__Work to be completed__.
Track down every line below that holds "figsize" and copy it.

__Given information__.

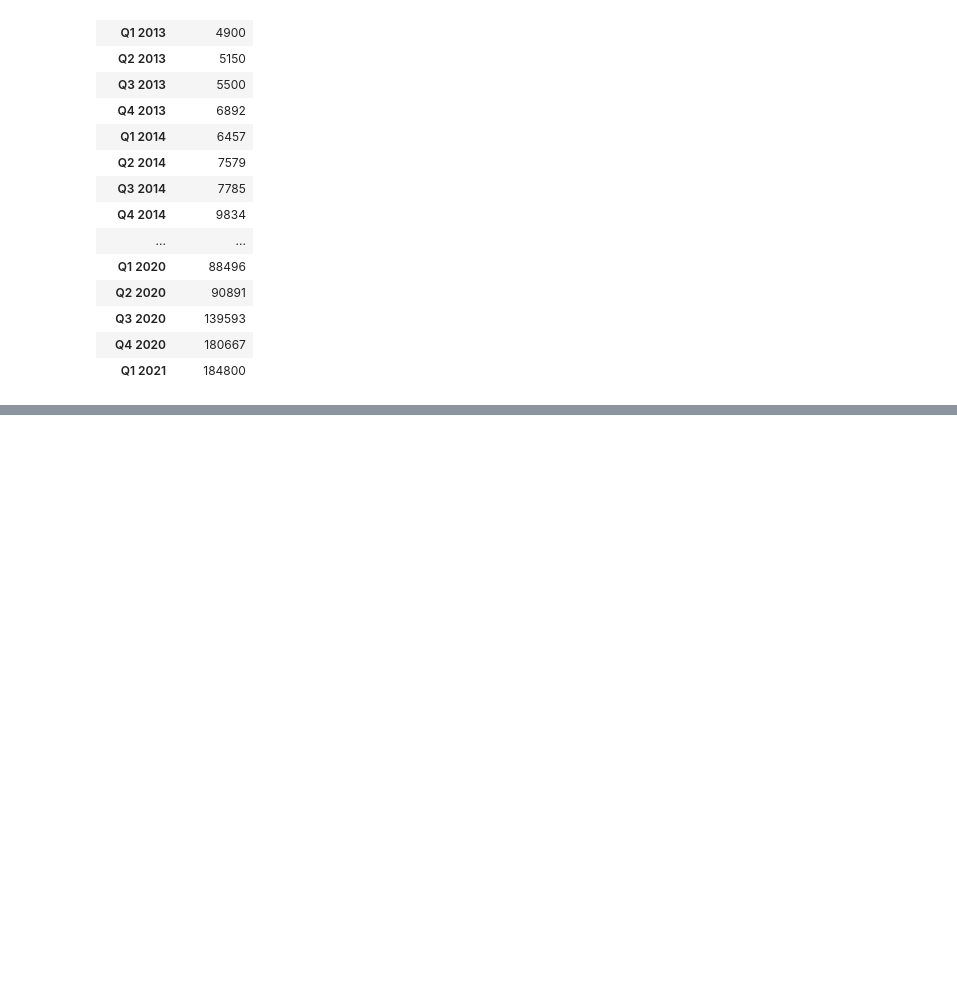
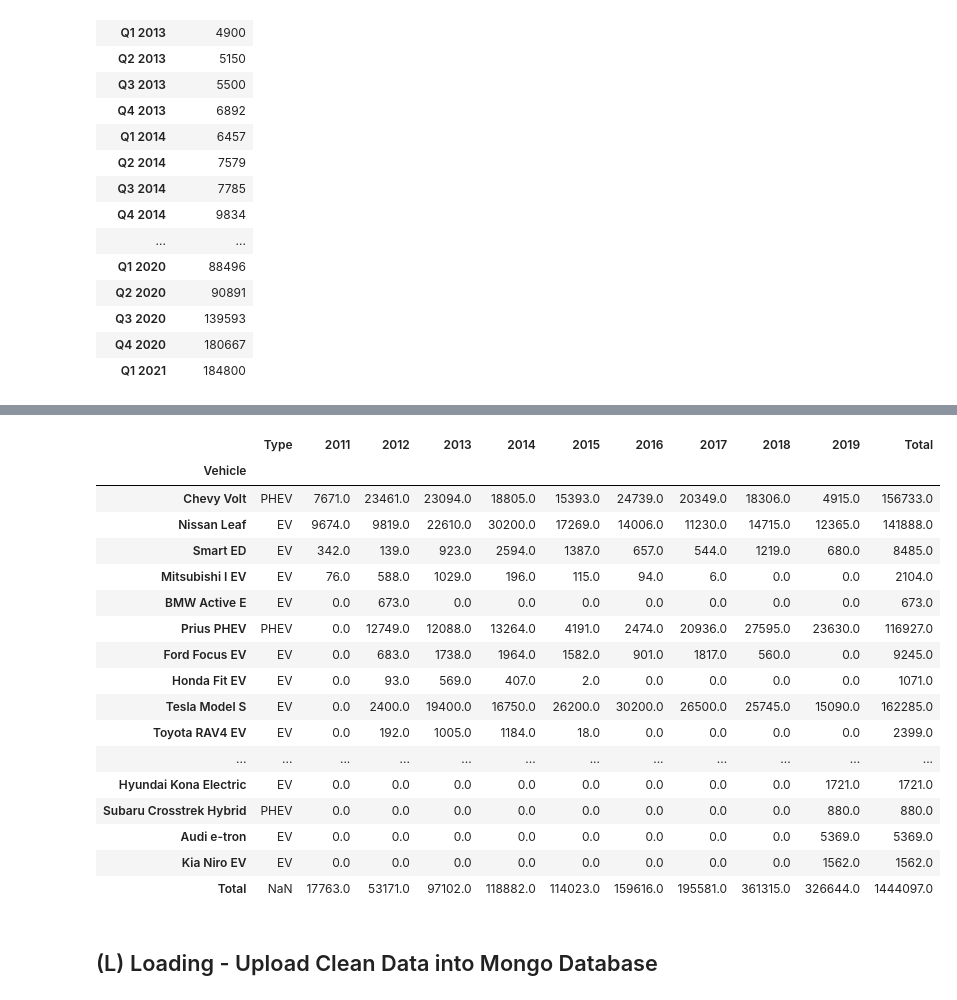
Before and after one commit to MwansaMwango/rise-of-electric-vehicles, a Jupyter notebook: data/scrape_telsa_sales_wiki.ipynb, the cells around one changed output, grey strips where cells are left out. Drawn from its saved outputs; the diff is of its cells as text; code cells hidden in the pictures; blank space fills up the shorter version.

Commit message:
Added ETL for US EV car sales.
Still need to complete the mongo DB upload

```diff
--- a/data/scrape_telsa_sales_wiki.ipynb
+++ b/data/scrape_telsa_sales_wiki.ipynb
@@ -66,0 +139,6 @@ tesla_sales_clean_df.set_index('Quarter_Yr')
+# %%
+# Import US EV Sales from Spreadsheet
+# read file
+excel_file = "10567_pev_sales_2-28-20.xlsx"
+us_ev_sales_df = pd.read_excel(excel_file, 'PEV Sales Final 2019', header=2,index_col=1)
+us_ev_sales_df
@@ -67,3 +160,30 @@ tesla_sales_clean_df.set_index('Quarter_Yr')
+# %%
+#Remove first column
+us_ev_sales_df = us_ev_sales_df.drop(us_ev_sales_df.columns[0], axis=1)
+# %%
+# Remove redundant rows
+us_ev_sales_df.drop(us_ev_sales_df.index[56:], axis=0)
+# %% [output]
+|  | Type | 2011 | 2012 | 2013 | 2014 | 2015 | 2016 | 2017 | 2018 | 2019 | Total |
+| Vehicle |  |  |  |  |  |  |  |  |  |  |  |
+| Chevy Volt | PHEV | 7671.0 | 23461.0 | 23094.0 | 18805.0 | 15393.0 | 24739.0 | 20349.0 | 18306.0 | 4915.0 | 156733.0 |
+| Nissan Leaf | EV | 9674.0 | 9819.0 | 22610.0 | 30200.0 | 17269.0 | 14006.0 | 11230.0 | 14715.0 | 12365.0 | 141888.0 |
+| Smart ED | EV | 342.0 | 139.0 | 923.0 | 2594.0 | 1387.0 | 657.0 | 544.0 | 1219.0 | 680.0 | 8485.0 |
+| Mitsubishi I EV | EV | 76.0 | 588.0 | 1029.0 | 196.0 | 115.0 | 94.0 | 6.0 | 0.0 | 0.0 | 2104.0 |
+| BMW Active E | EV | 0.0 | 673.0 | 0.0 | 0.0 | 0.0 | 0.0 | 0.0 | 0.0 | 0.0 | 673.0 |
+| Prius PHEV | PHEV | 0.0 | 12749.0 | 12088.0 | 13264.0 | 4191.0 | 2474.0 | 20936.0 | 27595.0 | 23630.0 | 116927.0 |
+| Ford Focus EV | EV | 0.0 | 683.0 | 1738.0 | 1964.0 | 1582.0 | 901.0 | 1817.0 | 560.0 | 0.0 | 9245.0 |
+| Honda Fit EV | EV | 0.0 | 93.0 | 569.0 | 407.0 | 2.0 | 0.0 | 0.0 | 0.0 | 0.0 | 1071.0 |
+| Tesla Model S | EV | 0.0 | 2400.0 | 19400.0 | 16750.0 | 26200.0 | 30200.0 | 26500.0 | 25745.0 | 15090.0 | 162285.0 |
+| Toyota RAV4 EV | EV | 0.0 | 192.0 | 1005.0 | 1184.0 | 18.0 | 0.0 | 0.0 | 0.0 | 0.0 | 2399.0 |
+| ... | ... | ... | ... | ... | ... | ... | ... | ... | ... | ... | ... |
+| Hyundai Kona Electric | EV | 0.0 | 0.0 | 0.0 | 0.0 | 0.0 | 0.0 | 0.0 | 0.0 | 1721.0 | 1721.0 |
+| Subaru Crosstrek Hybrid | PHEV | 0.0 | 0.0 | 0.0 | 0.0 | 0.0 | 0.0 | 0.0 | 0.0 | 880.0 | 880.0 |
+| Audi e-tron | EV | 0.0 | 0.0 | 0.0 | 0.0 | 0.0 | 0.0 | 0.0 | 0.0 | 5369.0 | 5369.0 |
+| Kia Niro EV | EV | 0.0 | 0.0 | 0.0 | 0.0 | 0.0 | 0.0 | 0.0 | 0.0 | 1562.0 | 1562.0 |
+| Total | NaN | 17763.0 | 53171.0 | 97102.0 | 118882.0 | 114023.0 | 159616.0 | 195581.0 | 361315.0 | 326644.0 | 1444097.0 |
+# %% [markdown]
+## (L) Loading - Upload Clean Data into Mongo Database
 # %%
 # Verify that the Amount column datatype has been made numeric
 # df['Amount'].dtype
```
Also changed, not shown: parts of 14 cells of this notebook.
==
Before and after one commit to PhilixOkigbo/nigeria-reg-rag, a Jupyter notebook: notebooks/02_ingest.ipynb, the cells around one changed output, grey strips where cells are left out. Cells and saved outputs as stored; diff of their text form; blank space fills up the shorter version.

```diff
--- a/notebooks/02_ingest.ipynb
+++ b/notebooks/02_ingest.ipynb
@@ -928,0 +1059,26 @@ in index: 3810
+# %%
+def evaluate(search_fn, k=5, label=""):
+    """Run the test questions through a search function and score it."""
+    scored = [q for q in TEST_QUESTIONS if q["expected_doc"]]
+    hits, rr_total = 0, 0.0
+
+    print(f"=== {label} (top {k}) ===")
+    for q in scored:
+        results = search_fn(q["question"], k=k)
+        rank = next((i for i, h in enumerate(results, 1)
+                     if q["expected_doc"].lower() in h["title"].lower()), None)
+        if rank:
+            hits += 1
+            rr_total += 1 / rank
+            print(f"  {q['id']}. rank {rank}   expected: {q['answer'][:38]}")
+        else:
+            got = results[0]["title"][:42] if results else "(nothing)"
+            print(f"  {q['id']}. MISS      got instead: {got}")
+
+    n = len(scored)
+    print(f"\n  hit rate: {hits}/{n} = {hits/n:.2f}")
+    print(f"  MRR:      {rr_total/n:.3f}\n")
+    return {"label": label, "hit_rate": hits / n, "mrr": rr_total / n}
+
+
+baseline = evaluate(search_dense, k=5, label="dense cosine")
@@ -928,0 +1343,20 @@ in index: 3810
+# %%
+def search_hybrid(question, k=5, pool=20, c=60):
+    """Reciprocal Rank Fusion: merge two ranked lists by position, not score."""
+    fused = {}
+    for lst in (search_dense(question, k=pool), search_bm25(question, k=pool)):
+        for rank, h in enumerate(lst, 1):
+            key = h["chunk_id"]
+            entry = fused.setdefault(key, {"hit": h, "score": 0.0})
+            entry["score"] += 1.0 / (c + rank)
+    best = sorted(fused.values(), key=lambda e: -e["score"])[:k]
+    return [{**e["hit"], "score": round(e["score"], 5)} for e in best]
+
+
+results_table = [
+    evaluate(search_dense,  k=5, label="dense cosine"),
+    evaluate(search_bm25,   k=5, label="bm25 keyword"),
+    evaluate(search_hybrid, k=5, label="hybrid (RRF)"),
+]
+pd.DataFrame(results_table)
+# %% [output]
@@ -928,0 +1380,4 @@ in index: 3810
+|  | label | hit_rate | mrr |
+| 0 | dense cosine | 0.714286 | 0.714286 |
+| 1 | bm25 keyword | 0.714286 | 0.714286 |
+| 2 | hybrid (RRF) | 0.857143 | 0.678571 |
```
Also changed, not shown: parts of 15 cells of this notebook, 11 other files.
...
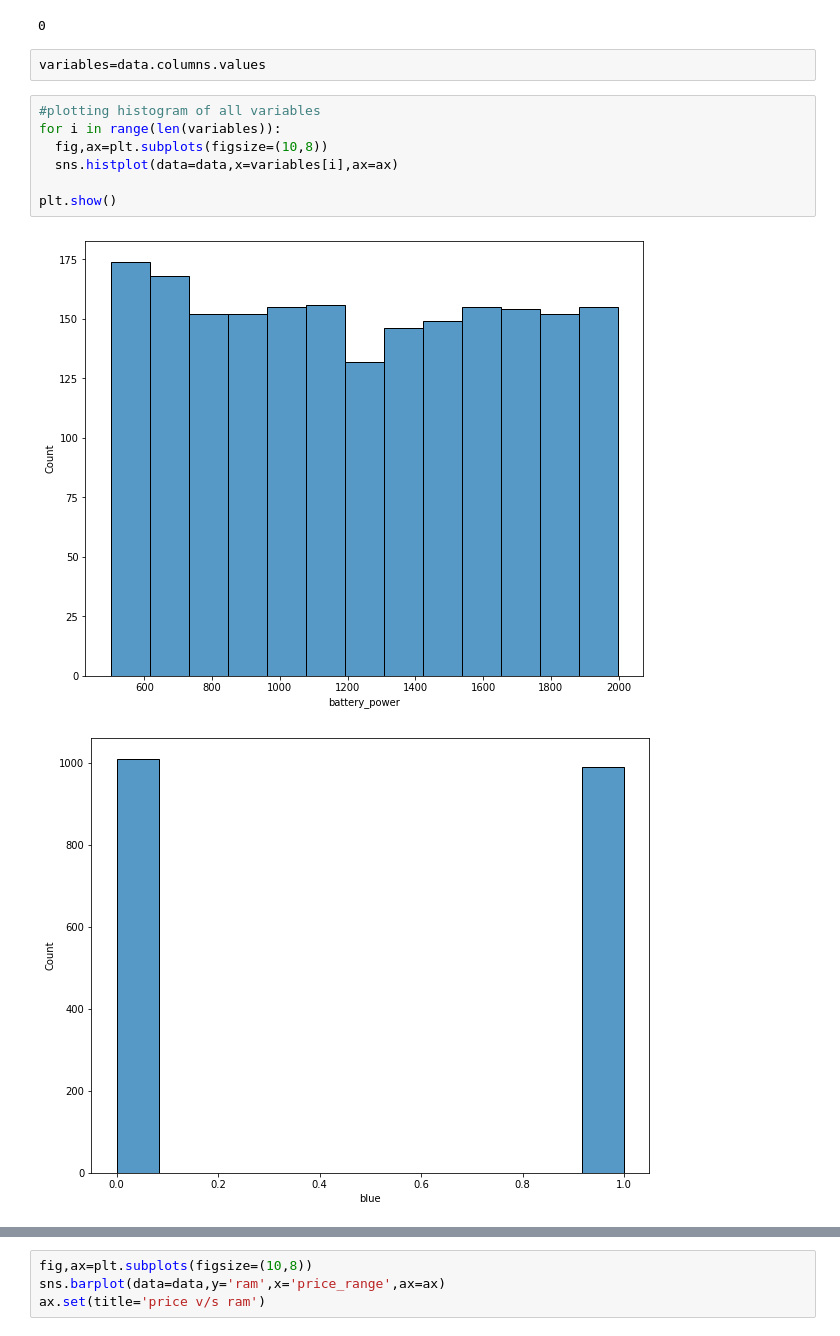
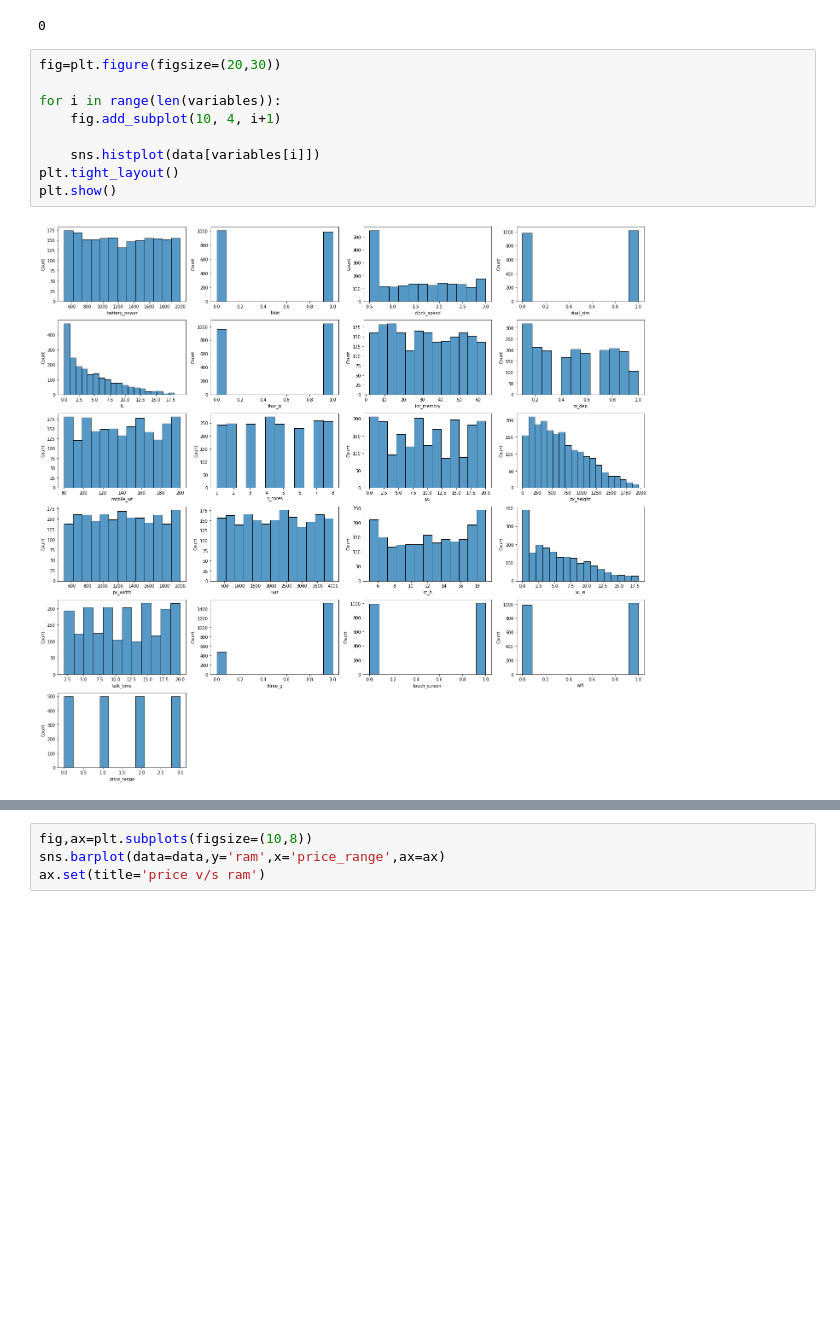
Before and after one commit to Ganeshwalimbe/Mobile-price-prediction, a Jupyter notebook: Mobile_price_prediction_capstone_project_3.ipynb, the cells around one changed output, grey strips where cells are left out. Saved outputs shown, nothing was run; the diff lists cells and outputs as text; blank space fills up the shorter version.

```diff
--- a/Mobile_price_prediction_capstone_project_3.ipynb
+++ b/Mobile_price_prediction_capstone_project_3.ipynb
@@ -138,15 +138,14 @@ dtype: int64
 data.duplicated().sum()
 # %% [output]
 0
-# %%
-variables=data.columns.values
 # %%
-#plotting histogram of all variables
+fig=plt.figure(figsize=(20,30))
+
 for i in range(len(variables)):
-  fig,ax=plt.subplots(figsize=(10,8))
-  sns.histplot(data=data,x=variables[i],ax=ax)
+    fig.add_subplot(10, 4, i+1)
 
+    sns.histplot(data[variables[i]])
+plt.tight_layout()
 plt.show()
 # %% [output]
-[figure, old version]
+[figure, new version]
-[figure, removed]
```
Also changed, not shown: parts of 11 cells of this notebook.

__Task answer__.
+fig=plt.figure(figsize=(20,30))
-  fig,ax=plt.subplots(figsize=(10,8))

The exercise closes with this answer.